BEGIN INFORMATION GIVEN

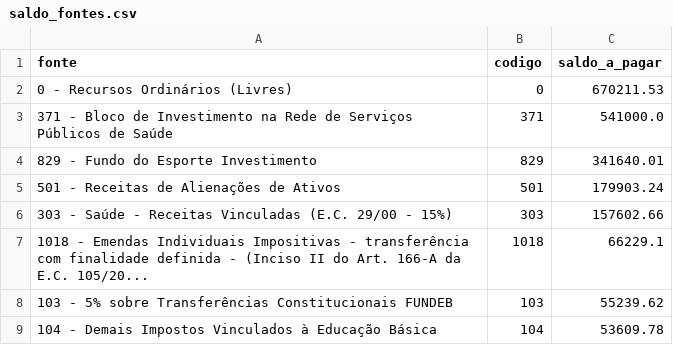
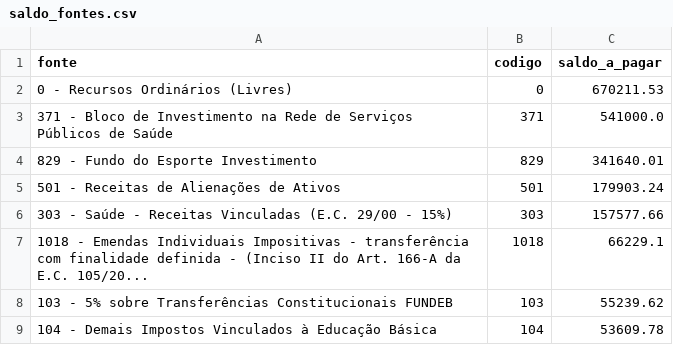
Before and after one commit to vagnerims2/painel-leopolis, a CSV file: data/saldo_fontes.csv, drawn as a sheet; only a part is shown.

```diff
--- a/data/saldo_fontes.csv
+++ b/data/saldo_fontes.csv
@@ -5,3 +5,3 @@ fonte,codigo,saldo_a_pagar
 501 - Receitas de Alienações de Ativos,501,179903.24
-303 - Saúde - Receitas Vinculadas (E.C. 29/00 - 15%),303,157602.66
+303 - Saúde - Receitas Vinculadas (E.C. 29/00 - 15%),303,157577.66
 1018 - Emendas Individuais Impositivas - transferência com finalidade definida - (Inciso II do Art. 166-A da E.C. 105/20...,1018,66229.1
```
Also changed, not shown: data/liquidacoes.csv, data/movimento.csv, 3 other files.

END INFORMATION GIVEN

→ WHAT THE TASK REQUIRES:
Take from the listing every line in which the word "data" appears.

→ SOLUTION:
Before and after one commit to vagnerims2/painel-leopolis, a CSV file: data/saldo_fontes.csv, drawn as a sheet; only a part is shown.
--- a/data/saldo_fontes.csv
+++ b/data/saldo_fontes.csv
Also changed, not shown: data/liquidacoes.csv, data/movimento.csv, 3 other files.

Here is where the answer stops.